Flickr needs video. No really. Yahoo! has been struggling under the weight of Flickr since they bought it trying to find different ways to monetize but the answer lies in video. Let’s start with a scenario and maybe you’ll get where I’m going with this.
Thanksgiving. This year. It’s not yet time to dive into the golden brown bird so everyone is gathered around the new babies talking. Jim and Sue have the video camera rolling right as their daughter takes her first steps. Awesome! Jim says he wants to edit the video before putting it online for everyone to see. No problem since Jim lives in Wisconsin and he’s only at you house visiting.
Jim goes home after the holiday, edits his video and gets ready to put it online. Where should Jim upload it to? Youtube? Google video? Kind of impersonal. Jim doesn’t really want to share video of his daughter taking her first steps right alongside videos of drunken teen girls kissing and dancing to “Barbie Girl”.
What about one of the other video hosting sites? Who? I’ve never heard of them and odds are Gramma never has either. So Jim shuts down his computer and the video never leaves the desktop.
This is where Flickr comes in.
Flickr has already established brand superiority in online photo uploading. Millions of people upload every day! The user base is already there. There just needs to be a way for them to upload video now. WHICH brings me to the next point.
Flickr has developed an easy to use system for uploading and has left the API open so developers can build upon the system.
And the final point, monetization. Transcribing the video from whatever format it’s uploaded in to Flash based video or H.264 for download gives Yahoo! the opportunity to throw in “content sensitive” ads at the beginning or end of the video. This means money, money, money.

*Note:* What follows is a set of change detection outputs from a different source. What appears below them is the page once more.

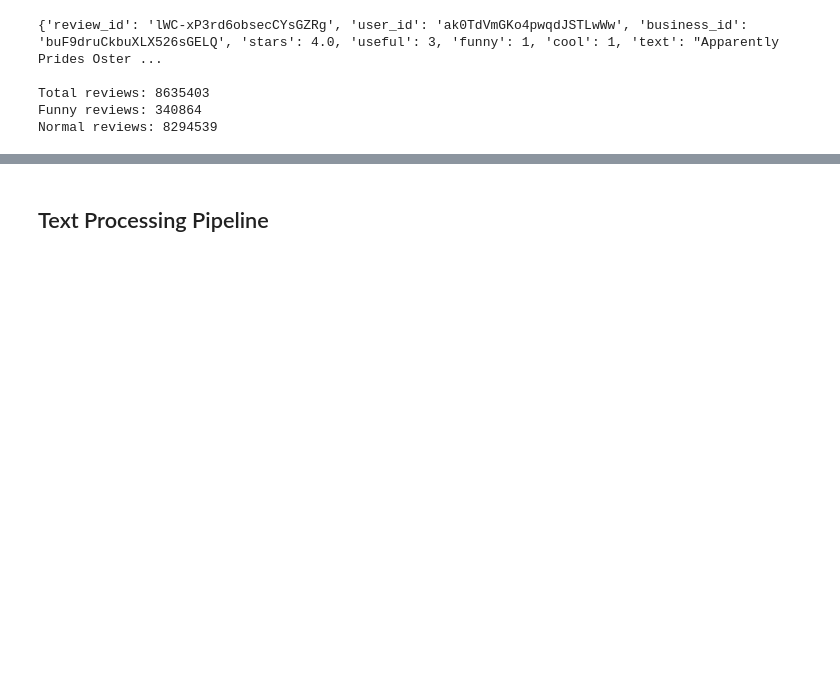
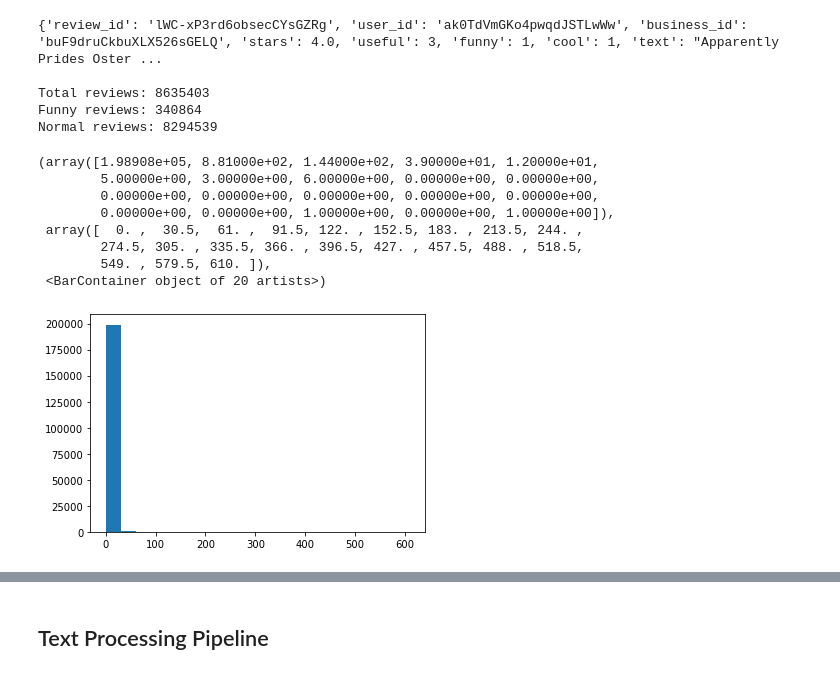
Before and after one commit to kelly-zhao/Predicting-Humor-in-Yelp-Reviews, a Jupyter notebook: reviews.ipynb, the cells around one changed output, grey strips where cells are left out. Saved outputs shown, nothing was run; the diff lists cells and outputs as text; code cells hidden in the pictures; blank space fills up the shorter version.

```diff
--- a/reviews.ipynb
+++ b/reviews.ipynb
@@ -73,4 +78,4 @@ df.shape
 # %%
 df = df.drop(['Unnamed: 0'], axis = 1)
 # %%
-df.reset_index(drop=True)
+df = df.reset_index(drop=True)
@@ -113,3 +129,19 @@ print('\nTotal reviews: %d\nFunny reviews: %d\nNormal reviews: %d' % (total, num
 Total reviews: 8635403
 Funny reviews: 340864
 Normal reviews: 8294539
+# %%
+# Histogram of funny column to show class imbalances
+
+fig, ax = plt.subplots(figsize = (6,4))
+
+ax.hist(df.funny, bins = 20)
+# %% [output]
+(array([1.98908e+05, 8.81000e+02, 1.44000e+02, 3.90000e+01, 1.20000e+01,
+        5.00000e+00, 3.00000e+00, 6.00000e+00, 0.00000e+00, 0.00000e+00,
+        0.00000e+00, 0.00000e+00, 0.00000e+00, 0.00000e+00, 0.00000e+00,
+        0.00000e+00, 0.00000e+00, 1.00000e+00, 0.00000e+00, 1.00000e+00]),
+ array([  0. ,  30.5,  61. ,  91.5, 122. , 152.5, 183. , 213.5, 244. ,
+        274.5, 305. , 335.5, 366. , 396.5, 427. , 457.5, 488. , 518.5,
+        549. , 579.5, 610. ]),
+ <BarContainer object of 20 artists>)
+[figure, added]
```
Also changed, not shown: parts of 84 cells of this notebook.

How cool would it be to go to your Flickr contacts list and see not only the photos but the videos your friends have upload? Huh? Huh? Is that cool or what?

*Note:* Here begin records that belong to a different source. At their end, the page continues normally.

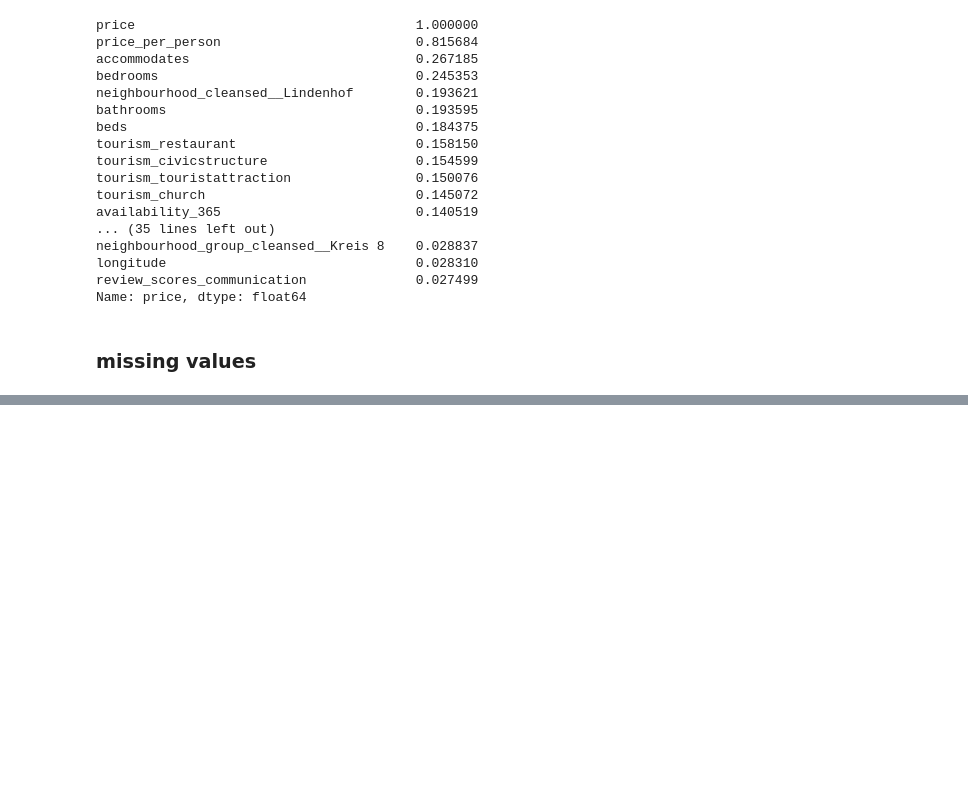
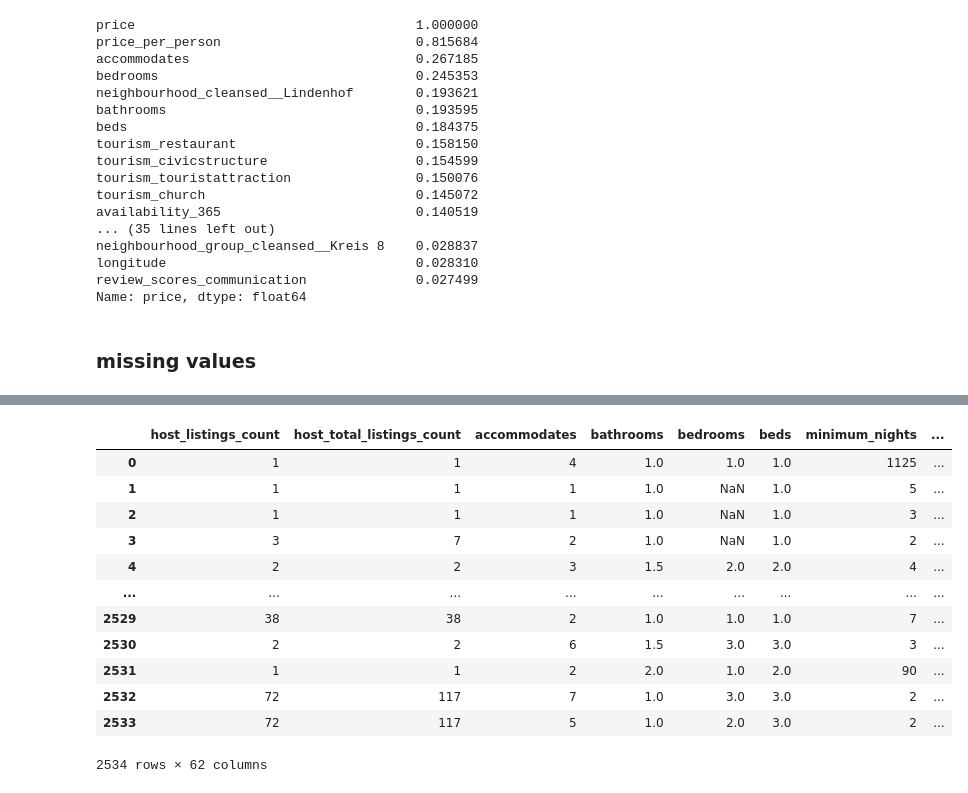
Before and after one commit to gerome-rac/DSF, a Jupyter notebook: data_analysis/airbnb.ipynb, the cells around one changed output, grey strips where cells are left out. Drawn from its saved outputs; the diff is of its cells as text; code cells hidden in the pictures; blank space fills up the shorter version.

```diff
--- a/data_analysis/airbnb.ipynb
+++ b/data_analysis/airbnb.ipynb
@@ -876,0 +956,4 @@ Name: price, dtype: float64
+# %%
+np.set_printoptions(precision=4, suppress=True)
+pd.set_option("display.max_rows", None)
+print(correlation_matrix["price"].sort_values(ascending=False, key=abs))
@@ -876,0 +1025,7 @@ Name: price, dtype: float64
+# %%
+# Find skewed numerical features
+high_skew = results[abs(results["Skewness"]) > 0.5]
+pd.set_option("display.max_rows", None)
+pd.reset_option("display.max_rows")
+list_high_skew = np.array(high_skew["Feature"]).tolist()
+print(list_high_skew)
@@ -876,0 +1123,16 @@ Name: price, dtype: float64
+# %%
+df
+# %% [output]
+|  | host_listings_count | host_total_listings_count | accommodates | bathrooms | bedrooms | beds | minimum_nights | ... |
+| 0 | 1 | 1 | 4 | 1.0 | 1.0 | 1.0 | 1125 | ... |
+| 1 | 1 | 1 | 1 | 1.0 | NaN | 1.0 | 5 | ... |
+| 2 | 1 | 1 | 1 | 1.0 | NaN | 1.0 | 3 | ... |
+| 3 | 3 | 7 | 2 | 1.0 | NaN | 1.0 | 2 | ... |
+| 4 | 2 | 2 | 3 | 1.5 | 2.0 | 2.0 | 4 | ... |
+| ... | ... | ... | ... | ... | ... | ... | ... | ... |
+| 2529 | 38 | 38 | 2 | 1.0 | 1.0 | 1.0 | 7 | ... |
+| 2530 | 2 | 2 | 6 | 1.5 | 3.0 | 3.0 | 3 | ... |
+| 2531 | 1 | 1 | 2 | 2.0 | 1.0 | 2.0 | 90 | ... |
+| 2532 | 72 | 117 | 7 | 1.0 | 3.0 | 3.0 | 2 | ... |
+| 2533 | 72 | 117 | 5 | 1.0 | 2.0 | 3.0 | 2 | ... |
+2534 rows × 62 columns
```
Also changed, not shown: parts of 17 cells of this notebook.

Yahoo! this is your chance to make a comeback. Don’t mess this up.